*Your task*: Print all of the data exactly, but drop the pictures.

*Entries taken from a collection*:
--*--

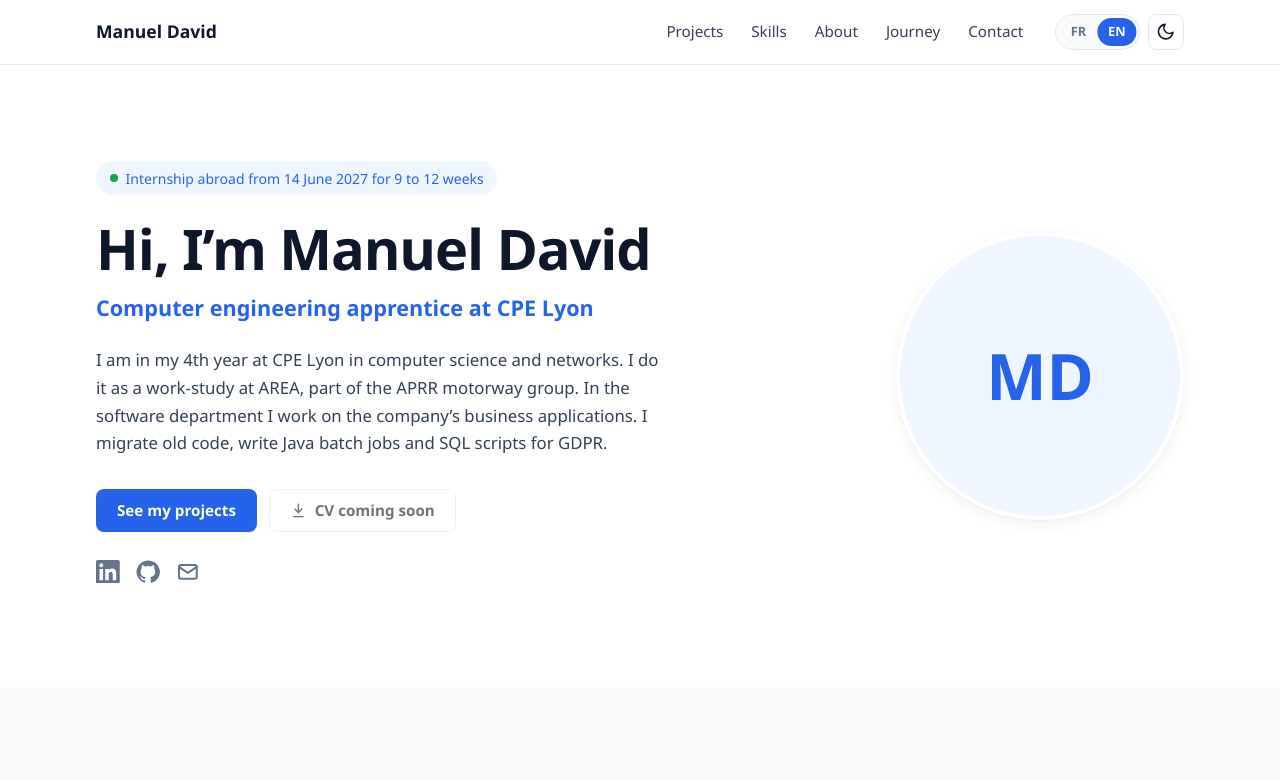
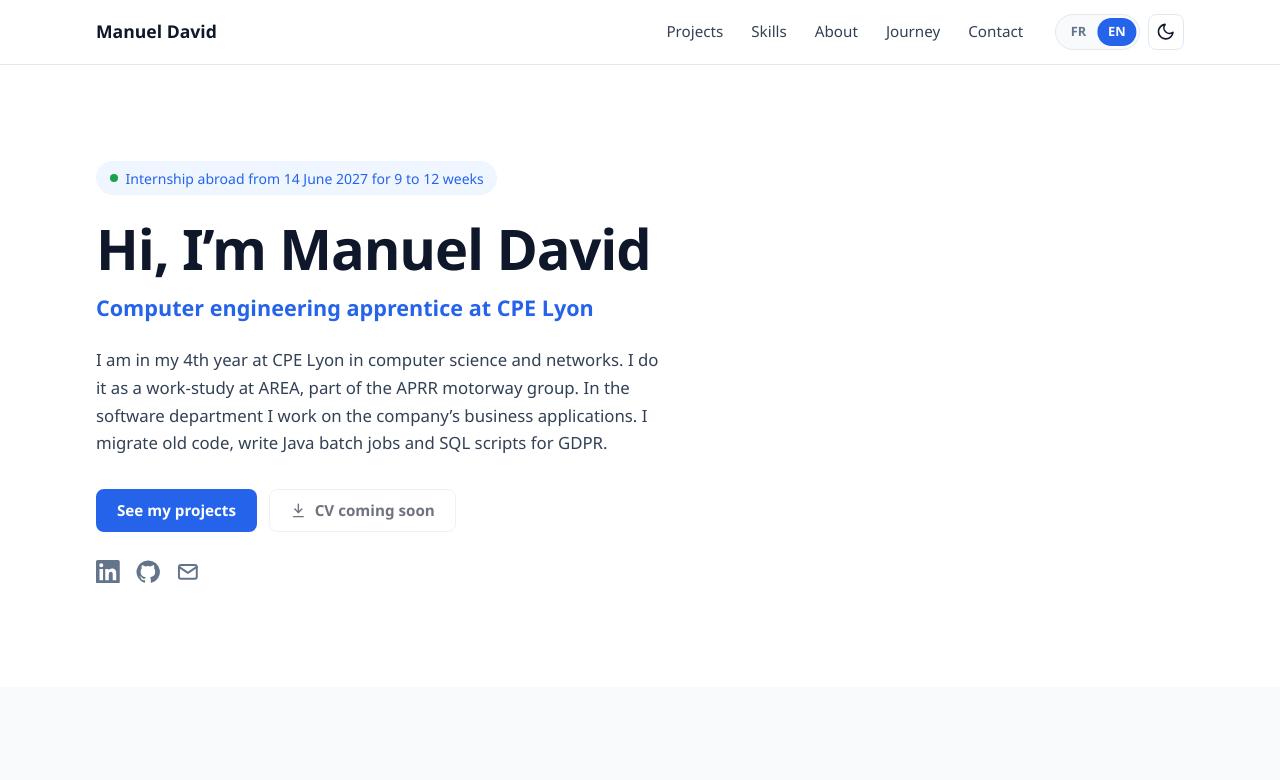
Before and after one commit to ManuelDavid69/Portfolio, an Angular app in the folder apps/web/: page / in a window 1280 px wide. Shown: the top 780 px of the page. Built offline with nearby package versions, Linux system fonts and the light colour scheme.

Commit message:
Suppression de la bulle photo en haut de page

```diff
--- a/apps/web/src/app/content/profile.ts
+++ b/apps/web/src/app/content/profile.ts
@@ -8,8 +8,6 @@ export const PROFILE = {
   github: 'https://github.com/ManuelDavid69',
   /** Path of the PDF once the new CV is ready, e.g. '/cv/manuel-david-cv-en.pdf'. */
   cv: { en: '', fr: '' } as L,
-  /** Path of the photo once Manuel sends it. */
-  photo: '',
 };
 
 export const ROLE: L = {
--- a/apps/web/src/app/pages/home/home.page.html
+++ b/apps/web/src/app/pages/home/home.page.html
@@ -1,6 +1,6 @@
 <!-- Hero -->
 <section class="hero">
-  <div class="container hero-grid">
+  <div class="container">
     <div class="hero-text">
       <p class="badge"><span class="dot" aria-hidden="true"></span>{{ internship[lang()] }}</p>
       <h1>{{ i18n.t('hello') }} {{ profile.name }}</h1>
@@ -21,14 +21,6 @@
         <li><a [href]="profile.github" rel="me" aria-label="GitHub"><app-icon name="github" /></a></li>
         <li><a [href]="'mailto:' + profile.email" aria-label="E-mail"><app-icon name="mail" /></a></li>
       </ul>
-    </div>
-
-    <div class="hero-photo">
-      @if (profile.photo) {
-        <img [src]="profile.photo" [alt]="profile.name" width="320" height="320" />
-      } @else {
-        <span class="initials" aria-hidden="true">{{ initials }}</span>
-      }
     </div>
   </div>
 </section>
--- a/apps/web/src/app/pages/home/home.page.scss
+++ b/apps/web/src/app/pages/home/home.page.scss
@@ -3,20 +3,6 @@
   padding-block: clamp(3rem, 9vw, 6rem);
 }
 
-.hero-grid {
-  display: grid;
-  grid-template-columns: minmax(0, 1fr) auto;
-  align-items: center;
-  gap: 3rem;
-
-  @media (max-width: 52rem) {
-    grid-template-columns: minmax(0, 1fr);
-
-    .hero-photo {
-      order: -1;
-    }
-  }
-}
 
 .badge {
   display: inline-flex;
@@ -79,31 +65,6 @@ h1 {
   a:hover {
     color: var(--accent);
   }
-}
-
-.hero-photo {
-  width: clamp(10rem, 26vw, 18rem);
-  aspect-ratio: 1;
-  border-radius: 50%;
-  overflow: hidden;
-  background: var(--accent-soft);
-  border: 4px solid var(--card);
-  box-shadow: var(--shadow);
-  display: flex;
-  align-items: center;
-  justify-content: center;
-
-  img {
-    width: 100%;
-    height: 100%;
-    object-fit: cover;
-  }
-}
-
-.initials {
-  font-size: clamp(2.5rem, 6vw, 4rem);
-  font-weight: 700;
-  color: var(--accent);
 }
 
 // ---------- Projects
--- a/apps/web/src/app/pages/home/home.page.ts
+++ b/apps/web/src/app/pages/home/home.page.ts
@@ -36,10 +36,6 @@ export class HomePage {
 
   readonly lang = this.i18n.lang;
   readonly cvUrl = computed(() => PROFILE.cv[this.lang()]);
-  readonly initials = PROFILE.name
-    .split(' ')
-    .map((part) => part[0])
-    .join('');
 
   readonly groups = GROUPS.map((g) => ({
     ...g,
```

--*--

*Answer to the exercise*:
Before and after one commit to ManuelDavid69/Portfolio, an Angular app in the folder apps/web/: page / in a window 1280 px wide. Shown: the top 780 px of the page. Built offline with nearby package versions, Linux system fonts and the light colour scheme.

Commit message:
Suppression de la bulle photo en haut de page

```diff
--- a/apps/web/src/app/content/profile.ts
+++ b/apps/web/src/app/content/profile.ts
@@ -8,8 +8,6 @@ export const PROFILE = {
   github: 'https://github.com/ManuelDavid69',
   /** Path of the PDF once the new CV is ready, e.g. '/cv/manuel-david-cv-en.pdf'. */
   cv: { en: '', fr: '' } as L,
-  /** Path of the photo once Manuel sends it. */
-  photo: '',
 };
 
 export const ROLE: L = {
--- a/apps/web/src/app/pages/home/home.page.html
+++ b/apps/web/src/app/pages/home/home.page.html
@@ -1,6 +1,6 @@
 <!-- Hero -->
 <section class="hero">
-  <div class="container hero-grid">
+  <div class="container">
     <div class="hero-text">
       <p class="badge"><span class="dot" aria-hidden="true"></span>{{ internship[lang()] }}</p>
       <h1>{{ i18n.t('hello') }} {{ profile.name }}</h1>
@@ -21,14 +21,6 @@
         <li><a [href]="profile.github" rel="me" aria-label="GitHub"><app-icon name="github" /></a></li>
         <li><a [href]="'mailto:' + profile.email" aria-label="E-mail"><app-icon name="mail" /></a></li>
       </ul>
-    </div>
-
-    <div class="hero-photo">
-      @if (profile.photo) {
-        <img [src]="profile.photo" [alt]="profile.name" width="320" height="320" />
-      } @else {
-        <span class="initials" aria-hidden="true">{{ initials }}</span>
-      }
     </div>
   </div>
 </section>
--- a/apps/web/src/app/pages/home/home.page.scss
+++ b/apps/web/src/app/pages/home/home.page.scss
@@ -3,20 +3,6 @@
   padding-block: clamp(3rem, 9vw, 6rem);
 }
 
-.hero-grid {
-  display: grid;
-  grid-template-columns: minmax(0, 1fr) auto;
-  align-items: center;
-  gap: 3rem;
-
-  @media (max-width: 52rem) {
-    grid-template-columns: minmax(0, 1fr);
-
-    .hero-photo {
-      order: -1;
-    }
-  }
-}
 
 .badge {
   display: inline-flex;
@@ -79,31 +65,6 @@ h1 {
   a:hover {
     color: var(--accent);
   }
-}
-
-.hero-photo {
-  width: clamp(10rem, 26vw, 18rem);
-  aspect-ratio: 1;
-  border-radius: 50%;
-  overflow: hidden;
-  background: var(--accent-soft);
-  border: 4px solid var(--card);
-  box-shadow: var(--shadow);
-  display: flex;
-  align-items: center;
-  justify-content: center;
-
-  img {
-    width: 100%;
-    height: 100%;
-    object-fit: cover;
-  }
-}
-
-.initials {
-  font-size: clamp(2.5rem, 6vw, 4rem);
-  font-weight: 700;
-  color: var(--accent);
 }
 
 // ---------- Projects
--- a/apps/web/src/app/pages/home/home.page.ts
+++ b/apps/web/src/app/pages/home/home.page.ts
@@ -36,10 +36,6 @@ export class HomePage {
 
   readonly lang = this.i18n.lang;
   readonly cvUrl = computed(() => PROFILE.cv[this.lang()]);
-  readonly initials = PROFILE.name
-    .split(' ')
-    .map((part) => part[0])
-    .join('');
 
   readonly groups = GROUPS.map((g) => ({
     ...g,
```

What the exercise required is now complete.